Cantata 158 opens with a complex dialogue between solo violin and oboe, each instrument anxiously and repeatedly delivering their line one after the other. For me, this active writing suggests instability. Bach’s audience would know to expect a narrative next and I wonder, is there a conflict in the story to come?
While this week's performance does not include the opening Sinfonia of BWV 158, if you can listen at a later date, you will encounter a dialogue between the solo violin and oboe which foreshadows the spiritual journey of the entire piece.
The text then delivered by the bass, the human narrator of this cantata, depicts a struggle between seeking peace, offered by Christ himself, while carrying an agitated conscience.
Then the promise of Heaven as the soprano, at times magically uplifted by the oboe doubling her voice, layers a celestial chorale on top of the busy violin line and the text sung by the bass.
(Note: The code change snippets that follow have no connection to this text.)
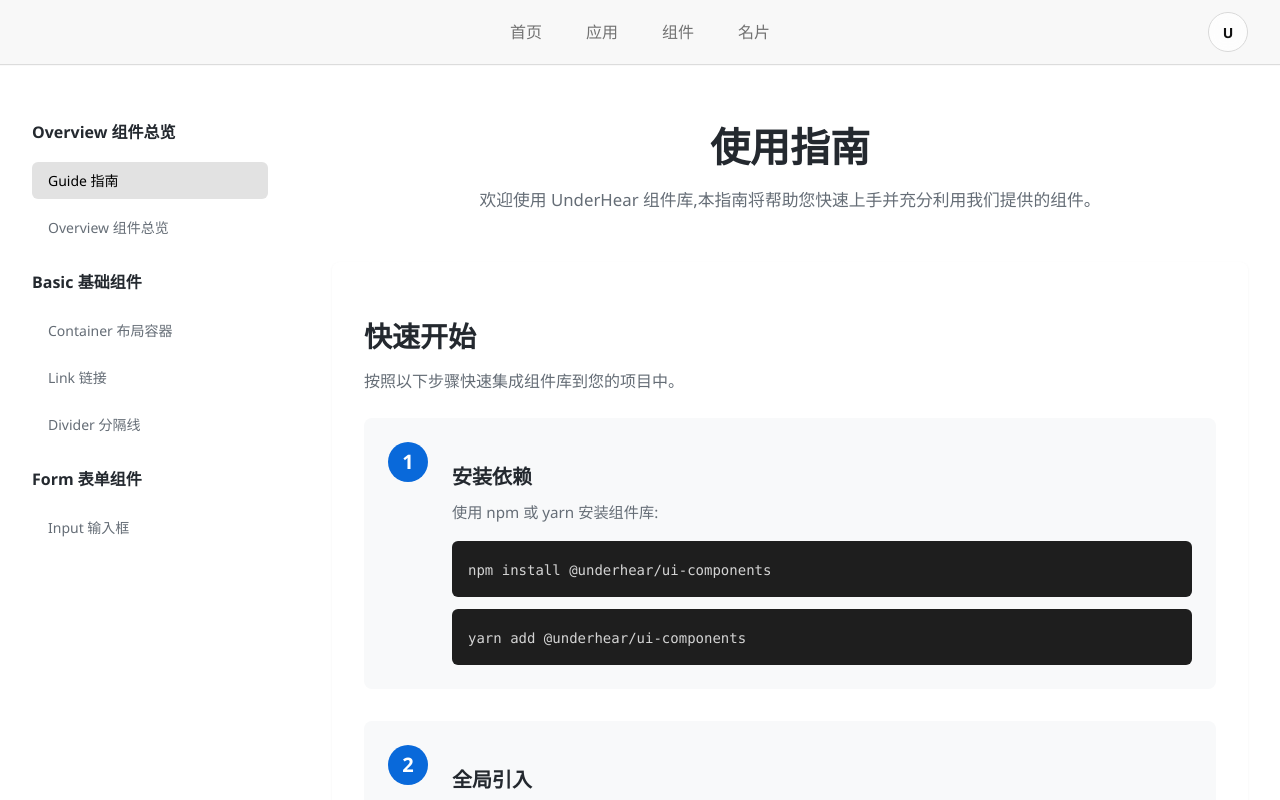
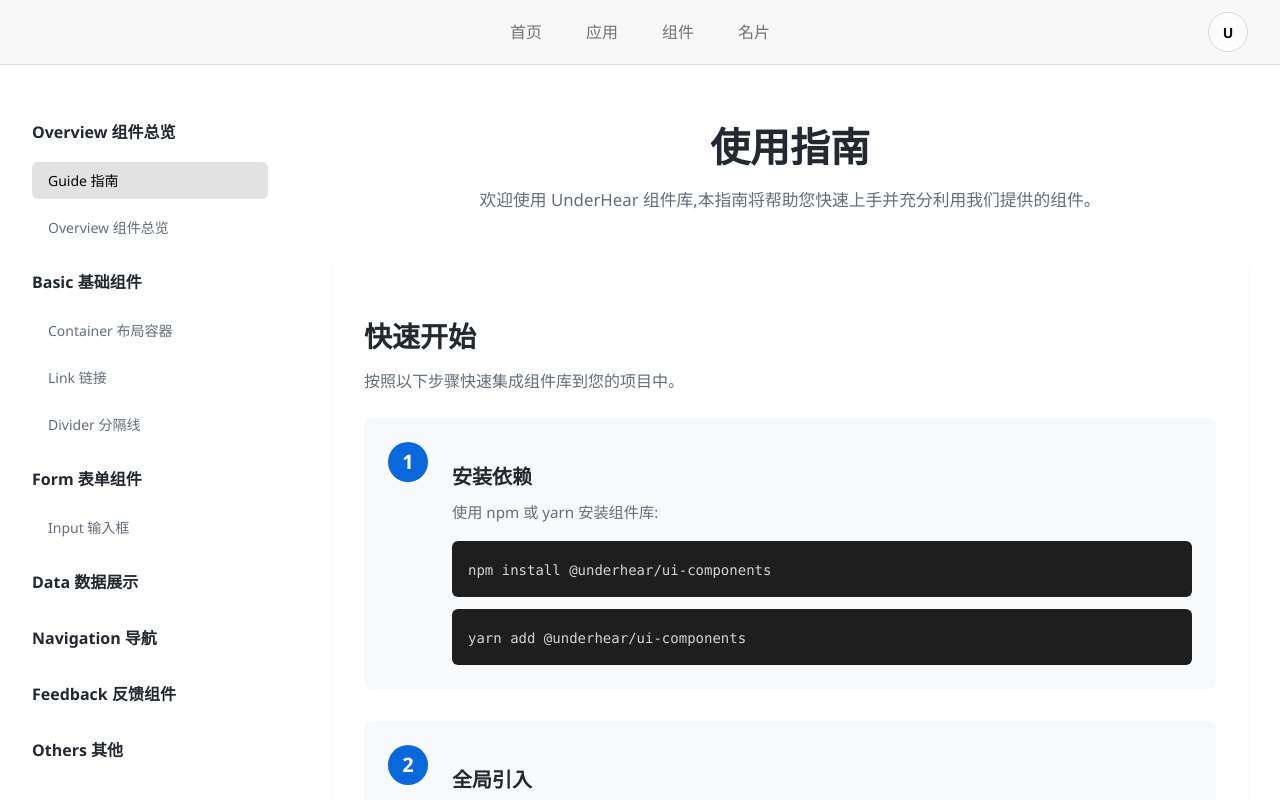
Before and after one commit to UnderHear-tools/UnderHear-Web, a Vue app in the folder UnderHear-frontend/: page /component/guide in a window 1280 px wide. Shown: the top 800 px of the page. Built offline with nearby package versions, Linux system fonts and the light colour scheme.

Commit message:
新增了一些组件分类

```diff
--- a/UnderHear-frontend/src/module/components/layout/ComponentLayout.vue
+++ b/UnderHear-frontend/src/module/components/layout/ComponentLayout.vue
@@ -54,6 +54,22 @@ const navSections = ref([
     items: [
       { path: '/component/input', label: 'Input 输入框' }
     ]
+  },
+  {
+    title: 'Data 数据展示',
+    items: []
+  },
+  {
+    title: 'Navigation 导航',
+    items: []
+  },
+  {
+    title: 'Feedback 反馈组件',
+    items: []
+  },
+  {
+    title: 'Others 其他',
+    items: []
   }
 ])
 </script>
```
Each of these lines moves at a different tempo underscoring that dissimilar activity, in music and life, can be simultaneous.
The salvation of Easter is delivered in the final chorale, Hallelujah.